▶ [YOUR GOAL]
All that is needed is each line of the entries holding the word "cannot", copied as it stands.

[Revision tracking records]
####################

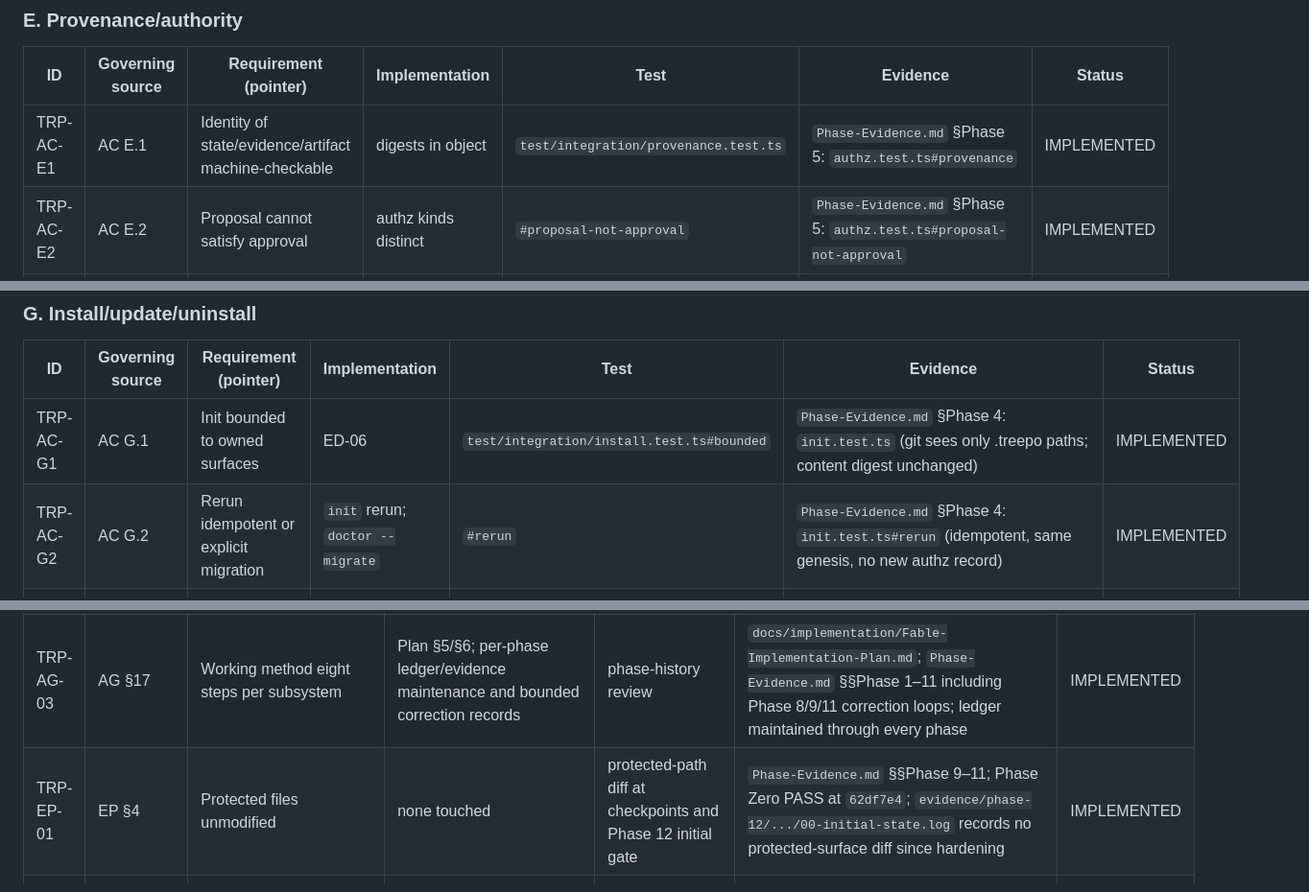
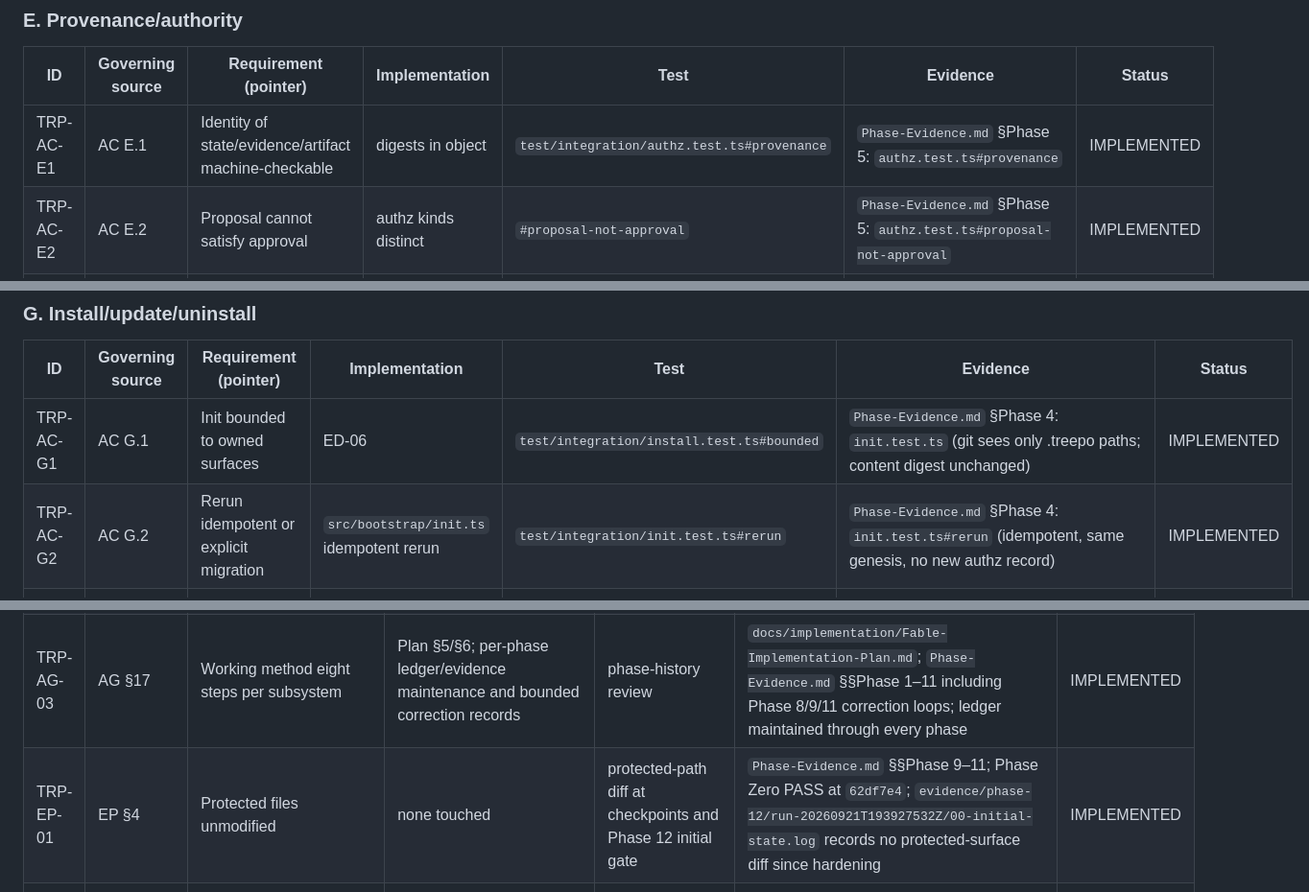
Before and after one commit to Justinhubbard37/TReePo-Universal-Repository-Harness, a Markdown page: docs/implementation/Traceability-Ledger.md, 3 parts joined by grey strips. Shown at 96% size. Rendered like a GitHub page.

```diff
--- a/docs/implementation/Traceability-Ledger.md
+++ b/docs/implementation/Traceability-Ledger.md
@@ -206,7 +206,7 @@
 
 | ID | Governing source | Requirement (pointer) | Implementation | Test | Evidence | Status |
 |---|---|---|---|---|---|---|
-| TRP-AC-E1 | AC E.1 | Identity of state/evidence/artifact machine-checkable | digests in object | `test/integration/provenance.test.ts` | `Phase-Evidence.md` §Phase 5: `authz.test.ts#provenance` | IMPLEMENTED |
+| TRP-AC-E1 | AC E.1 | Identity of state/evidence/artifact machine-checkable | digests in object | `test/integration/authz.test.ts#provenance` | `Phase-Evidence.md` §Phase 5: `authz.test.ts#provenance` | IMPLEMENTED |
 | TRP-AC-E2 | AC E.2 | Proposal cannot satisfy approval | authz kinds distinct | `#proposal-not-approval` | `Phase-Evidence.md` §Phase 5: `authz.test.ts#proposal-not-approval` | IMPLEMENTED |
 | TRP-AC-E3 | AC E.3 | Acceptance cannot imply implementation authorization | scope match | `#acceptance-not-impl` | `Phase-Evidence.md` §Phase 5: `authz.test.ts#acceptance-not-impl` | IMPLEMENTED |
 | TRP-AC-E4 | AC E.4 | Mechanical PASS cannot authenticate human intent | validator output labelled mechanical | `#pass-not-intent` | `Phase-Evidence.md` §Phase 5: `authz.test.ts#pass-not-intent` | IMPLEMENTED |
@@ -235,7 +235,7 @@
 | ID | Governing source | Requirement (pointer) | Implementation | Test | Evidence | Status |
 |---|---|---|---|---|---|---|
 | TRP-AC-G1 | AC G.1 | Init bounded to owned surfaces | ED-06 | `test/integration/install.test.ts#bounded` | `Phase-Evidence.md` §Phase 4: `init.test.ts` (git sees only .treepo paths; content digest unchanged) | IMPLEMENTED |
-| TRP-AC-G2 | AC G.2 | Rerun idempotent or explicit migration | `init` rerun; `doctor --migrate` | `#rerun` | `Phase-Evidence.md` §Phase 4: `init.test.ts#rerun` (idempotent, same genesis, no new authz record) | IMPLEMENTED |
+| TRP-AC-G2 | AC G.2 | Rerun idempotent or explicit migration | `src/bootstrap/init.ts` idempotent rerun | `test/integration/init.test.ts#rerun` | `Phase-Evidence.md` §Phase 4: `init.test.ts#rerun` (idempotent, same genesis, no new authz record) | IMPLEMENTED |
 | TRP-AC-G3 | AC G.3 | Version incompatibility fails clearly | schema/core version check | `#version-mismatch` | `Phase-Evidence.md` §Phase 4: `install.test.ts#version-mismatch` (INSTALL_VERSION_INCOMPATIBLE / NOT_INITIALIZED) | IMPLEMENTED |
 | TRP-AC-G4 | AC G.4 | Ambiguous ownership blocks destructive uninstall | `OWNER` check | `#ambiguous-uninstall` | `Phase-Evidence.md` §Phase 4: `install.test.ts#ambiguous-uninstall` (UNINSTALL_UNKNOWN_FILES, UNINSTALL_AMBIGUOUS_OWNERSHIP; nothing removed) | IMPLEMENTED |
 | TRP-AC-G5 | AC G.5 | Ordinary repo work intact | tree hash compare | `#repo-intact` | `Phase-Evidence.md` §Phase 4: `install.test.ts#repo-intact` (content digest and porcelain identical after uninstall) | IMPLEMENTED |
@@ -327,7 +327,7 @@
 | TRP-AG-01 | AG §14; EP §8 | No push/publish/release/PR; no main modification; no host-wide installs; local commits permitted | process discipline | Git/config/history and phase evidence review | `Phase-Evidence.md` §§Phase 1–11; Phase 11 Linux runtime installed user-locally; Phase 12 initial-state evidence confirms implementation branch and no release action; no release is claimed by this closure | IMPLEMENTED |
 | TRP-AG-02 | AG §15 list | Fifteen required test categories | mapped: unit (B), integration (D), adapter (F), authority-negative (E), stale/divergence/corruption (B5, D), fault (D6), idempotency (D9), concurrent (D4), fresh-agent (C), semantic (H), Router (F9), fast-lane (I), transport (L), install (G), Windows (M1), WSL (M2) | acceptance runner + full regression | `docs/implementation/acceptance/windows-ntfs.md` and `wsl2-linux.md` contract/invariant maps; Phase 10/11 primary 232/232 and full regression 252/252 | IMPLEMENTED |
 | TRP-AG-03 | AG §17 | Working method eight steps per subsystem | Plan §5/§6; per-phase ledger/evidence maintenance and bounded correction records | phase-history review | `docs/implementation/Fable-Implementation-Plan.md`; `Phase-Evidence.md` §§Phase 1–11 including Phase 8/9/11 correction loops; ledger maintained through every phase | IMPLEMENTED |
-| TRP-EP-01 | EP §4 | Protected files unmodified | none touched | protected-path diff at checkpoints and Phase 12 initial gate | `Phase-Evidence.md` §§Phase 9–11; Phase Zero PASS at `62df7e4`; `evidence/phase-12/.../00-initial-state.log` records no protected-surface diff since hardening | IMPLEMENTED |
+| TRP-EP-01 | EP §4 | Protected files unmodified | none touched | protected-path diff at checkpoints and Phase 12 initial gate | `Phase-Evidence.md` §§Phase 9–11; Phase Zero PASS at `62df7e4`; `evidence/phase-12/run-20260921T193927532Z/00-initial-state.log` records no protected-surface diff since hardening | IMPLEMENTED |
 | TRP-EP-02 | EP §9 | `.gitattributes` preserved; `/mnt/c` not Linux proof | `.gitattributes` protected/unchanged; Phase 11 runner requires WSL native Linux filesystem | protected-path check + WSL environment enforcement | `Phase-Evidence.md` §Phase 11; `docs/implementation/acceptance/wsl2-linux.md` records `/home/heathen/...` on ext4; Phase 12 initial gate shows protected surfaces unchanged | IMPLEMENTED |
 | TRP-EP-03 | EP §10, §11 | Ledger and plan created and maintained | this ledger; plan; `Phase-Evidence.md`; Phase 12 closure | closure review | gate created 2026-09-15; `Phase-Evidence.md` records Phases 1–11; `docs/implementation/Phase-12-Closure.md` closes final rows without altering governing contracts | IMPLEMENTED |
 
```
Also changed, not shown: other parts of docs/implementation/Traceability-Ledger.md (+13 -13 lines), docs/implementation/Phase-12-Closure.md (+1 -1 lines), docs/implementation/Phase-Evidence.md (+3 -1 lines).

####################

▶ [RESPONSE TO THE TASK]
 | TRP-AC-E2 | AC E.2 | Proposal cannot satisfy approval | authz kinds distinct | `#proposal-not-approval` | `Phase-Evidence.md` §Phase 5: `authz.test.ts#proposal-not-approval` | IMPLEMENTED |
 | TRP-AC-E3 | AC E.3 | Acceptance cannot imply implementation authorization | scope match | `#acceptance-not-impl` | `Phase-Evidence.md` §Phase 5: `authz.test.ts#acceptance-not-impl` | IMPLEMENTED |
 | TRP-AC-E4 | AC E.4 | Mechanical PASS cannot authenticate human intent | validator output labelled mechanical | `#pass-not-intent` | `Phase-Evidence.md` §Phase 5: `authz.test.ts#pass-not-intent` | IMPLEMENTED |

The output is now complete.